Exercise directions:
Using the listing below, work out how many lines contain the word "screen", and respond with that number alone.
Exercise materials below:
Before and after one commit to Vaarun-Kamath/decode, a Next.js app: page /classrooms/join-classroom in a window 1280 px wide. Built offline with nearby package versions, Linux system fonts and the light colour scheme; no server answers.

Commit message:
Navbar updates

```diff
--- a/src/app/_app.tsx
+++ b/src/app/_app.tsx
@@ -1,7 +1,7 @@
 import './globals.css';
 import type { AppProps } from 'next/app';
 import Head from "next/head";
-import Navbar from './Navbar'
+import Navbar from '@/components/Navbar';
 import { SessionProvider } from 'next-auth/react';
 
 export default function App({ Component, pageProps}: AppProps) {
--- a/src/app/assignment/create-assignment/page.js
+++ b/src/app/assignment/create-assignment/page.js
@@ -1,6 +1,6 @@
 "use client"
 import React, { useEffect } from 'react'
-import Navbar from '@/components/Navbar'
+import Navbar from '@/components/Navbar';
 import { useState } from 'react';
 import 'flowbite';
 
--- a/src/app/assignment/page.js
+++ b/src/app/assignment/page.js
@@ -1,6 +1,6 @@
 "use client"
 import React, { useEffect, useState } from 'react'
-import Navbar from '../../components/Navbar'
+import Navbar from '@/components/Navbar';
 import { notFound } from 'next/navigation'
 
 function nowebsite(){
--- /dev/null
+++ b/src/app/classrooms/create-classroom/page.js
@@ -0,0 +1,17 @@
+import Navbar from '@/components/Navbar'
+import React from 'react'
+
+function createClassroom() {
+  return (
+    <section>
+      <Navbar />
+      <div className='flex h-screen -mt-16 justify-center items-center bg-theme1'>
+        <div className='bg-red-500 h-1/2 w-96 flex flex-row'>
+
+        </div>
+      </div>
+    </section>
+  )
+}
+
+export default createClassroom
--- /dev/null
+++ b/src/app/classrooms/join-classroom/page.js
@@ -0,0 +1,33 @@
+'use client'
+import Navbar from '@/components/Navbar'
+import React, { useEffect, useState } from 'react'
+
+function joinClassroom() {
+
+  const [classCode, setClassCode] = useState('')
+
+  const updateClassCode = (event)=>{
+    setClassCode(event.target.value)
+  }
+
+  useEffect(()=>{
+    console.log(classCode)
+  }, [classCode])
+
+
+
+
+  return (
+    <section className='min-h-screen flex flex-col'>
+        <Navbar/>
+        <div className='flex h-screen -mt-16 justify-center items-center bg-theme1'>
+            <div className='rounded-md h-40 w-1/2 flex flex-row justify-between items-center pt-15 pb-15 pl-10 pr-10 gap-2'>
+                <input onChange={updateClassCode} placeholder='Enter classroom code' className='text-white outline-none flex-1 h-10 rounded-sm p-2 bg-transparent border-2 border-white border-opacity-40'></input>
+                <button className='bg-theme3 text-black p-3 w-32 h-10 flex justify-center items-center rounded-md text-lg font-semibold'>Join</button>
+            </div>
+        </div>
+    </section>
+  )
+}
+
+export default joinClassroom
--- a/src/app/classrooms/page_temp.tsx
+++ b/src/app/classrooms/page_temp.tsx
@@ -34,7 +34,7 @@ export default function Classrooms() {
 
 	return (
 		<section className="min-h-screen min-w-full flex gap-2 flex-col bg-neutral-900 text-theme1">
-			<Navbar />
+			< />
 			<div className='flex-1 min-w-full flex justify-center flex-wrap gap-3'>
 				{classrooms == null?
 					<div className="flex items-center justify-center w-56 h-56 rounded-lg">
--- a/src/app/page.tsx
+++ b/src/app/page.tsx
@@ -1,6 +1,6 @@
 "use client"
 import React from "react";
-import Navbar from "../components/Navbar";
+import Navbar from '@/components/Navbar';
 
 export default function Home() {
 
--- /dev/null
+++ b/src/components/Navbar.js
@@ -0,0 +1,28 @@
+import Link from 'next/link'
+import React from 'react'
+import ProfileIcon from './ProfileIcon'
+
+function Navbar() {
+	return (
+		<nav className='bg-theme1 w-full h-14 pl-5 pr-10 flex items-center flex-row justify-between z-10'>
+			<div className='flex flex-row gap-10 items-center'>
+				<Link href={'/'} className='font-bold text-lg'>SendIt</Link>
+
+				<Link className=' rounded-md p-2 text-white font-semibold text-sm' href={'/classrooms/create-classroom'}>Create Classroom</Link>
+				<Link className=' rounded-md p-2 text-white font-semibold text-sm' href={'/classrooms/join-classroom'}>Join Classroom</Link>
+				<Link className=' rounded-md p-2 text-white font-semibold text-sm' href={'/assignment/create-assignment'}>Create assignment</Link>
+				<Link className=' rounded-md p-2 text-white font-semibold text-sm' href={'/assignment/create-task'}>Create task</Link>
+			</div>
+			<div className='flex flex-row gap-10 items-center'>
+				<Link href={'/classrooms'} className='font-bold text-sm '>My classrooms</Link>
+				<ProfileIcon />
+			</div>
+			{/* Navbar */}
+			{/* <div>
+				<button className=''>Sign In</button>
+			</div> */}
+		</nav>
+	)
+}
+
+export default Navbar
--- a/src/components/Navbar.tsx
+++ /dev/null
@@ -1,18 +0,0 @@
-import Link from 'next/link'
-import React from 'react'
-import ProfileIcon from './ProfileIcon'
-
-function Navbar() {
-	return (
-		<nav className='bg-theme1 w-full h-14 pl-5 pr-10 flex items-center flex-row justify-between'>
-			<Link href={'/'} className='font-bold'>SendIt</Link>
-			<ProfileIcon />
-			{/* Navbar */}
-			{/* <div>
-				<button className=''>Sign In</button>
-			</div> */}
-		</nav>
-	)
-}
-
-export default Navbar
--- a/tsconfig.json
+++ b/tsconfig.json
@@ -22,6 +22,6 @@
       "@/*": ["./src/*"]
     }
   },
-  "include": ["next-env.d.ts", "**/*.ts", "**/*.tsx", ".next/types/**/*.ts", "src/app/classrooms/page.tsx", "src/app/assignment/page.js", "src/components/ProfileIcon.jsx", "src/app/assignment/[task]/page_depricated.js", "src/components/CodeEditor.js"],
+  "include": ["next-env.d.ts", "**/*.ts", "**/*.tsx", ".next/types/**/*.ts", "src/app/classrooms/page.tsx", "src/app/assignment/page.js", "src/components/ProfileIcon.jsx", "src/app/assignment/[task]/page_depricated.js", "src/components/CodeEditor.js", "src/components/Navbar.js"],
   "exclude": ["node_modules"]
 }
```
End of Exercise materials.
Solution to the exercise:
4